15 February 2016
At an industry forum last week we were posed the question; has outsourcing shown real long-term benefit? As the first panellist began to answer I was framing my own response as 'yes', I think that it has, blogs John Bowen.
But as I listened to the others, I changed my position a little. Not that I am turning against outsourcing because I am a firm believer in it when it is properly thought through and have seen it deliver real-long term benefit in IT, logistics and facilities management over the last 30 years or so. I have also seen it royally cocked up where those behind it failed to understand what they were outsourcing, how it fitted into their operational strategy, and what they wanted to achieve from it but, happily, those failures are less common.
What I had my change of heart over as I awaited my turn to speak was where the outsourcing had been thought through and tendered well against a robust requirement, but although it had succeeded in the goals that had been set, there had been a missed opportunity.
The missing link is that outsourcing often stunts the growth of systems integration in an organisation.
Where an operation is self-delivered, the systems that fit around it are usually tightly linked into the organisation's overall systems strategy; it wouldn't make sense if they weren't. However, when a function is outsourced the systems baby is often cast out with the bathwater and while the contractor may nurture the orphan and provide its own systems, these are usually entirely separate from those of the client. Not always; the logistics industry does this sort of thing very well indeed and has done from the start, but the picture elsewhere is not so rosy.
Part of the problem is the relatively short-term contract duration because it is unlikely that a contractor will be able to pay back any systems investment over a three-year contract and to try and do so while competing for the work against serious competition is going to lead to a shortfall in the order book.
Both client and supplier are to blame when opportunities for mutual benefit from integrating systems is not optimised. It isn't just the opportunities for automation and management information that are lost; it is the opportunity for true competitive advantage that they are missing.

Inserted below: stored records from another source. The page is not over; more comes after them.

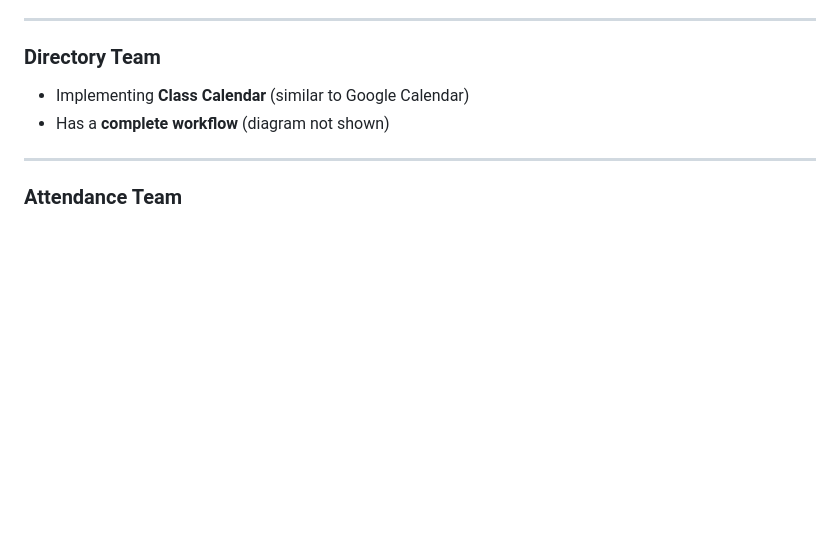
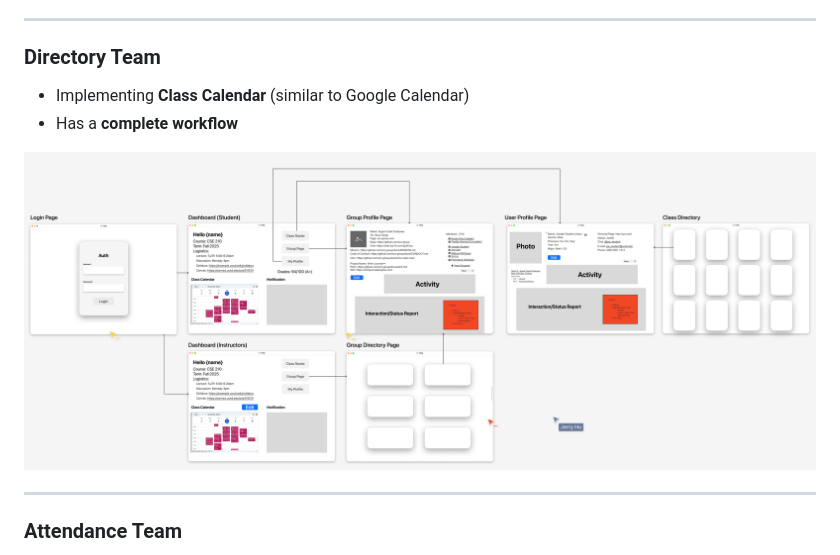
Before and after one commit to CSE210-fa25-team07/conductor-tool, a Markdown page: admin/meetings/110725-sprint-1-review.md, the part around the change printed below. Drawn GitHub-style; pictures changed too: admin/assets/app-structure.png (added); blank space fills up the shorter version.

Commit message:
Added images to admin
Updating sprint 1 review with images and adding assets folder.

```diff
--- a/admin/meetings/110725-sprint-1-review.md
+++ b/admin/meetings/110725-sprint-1-review.md
@@ -40,7 +40,9 @@
 ### **Directory Team**
 
 - Implementing **Class Calendar** (similar to Google Calendar)
-- Has a **complete workflow** (diagram not shown)
+- Has a **complete workflow**
+
+![App Structure Diagram](../assets/app-structure.png)
 
 ---
 
```
Also changed, not shown: other parts of admin/meetings/110725-sprint-1-review.md (+3 -0 lines), admin/assets/attendance-schema.png (added), 1 other file.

The problem is that so few organisations actually see what they have lost.
John Bowen is an FM consultant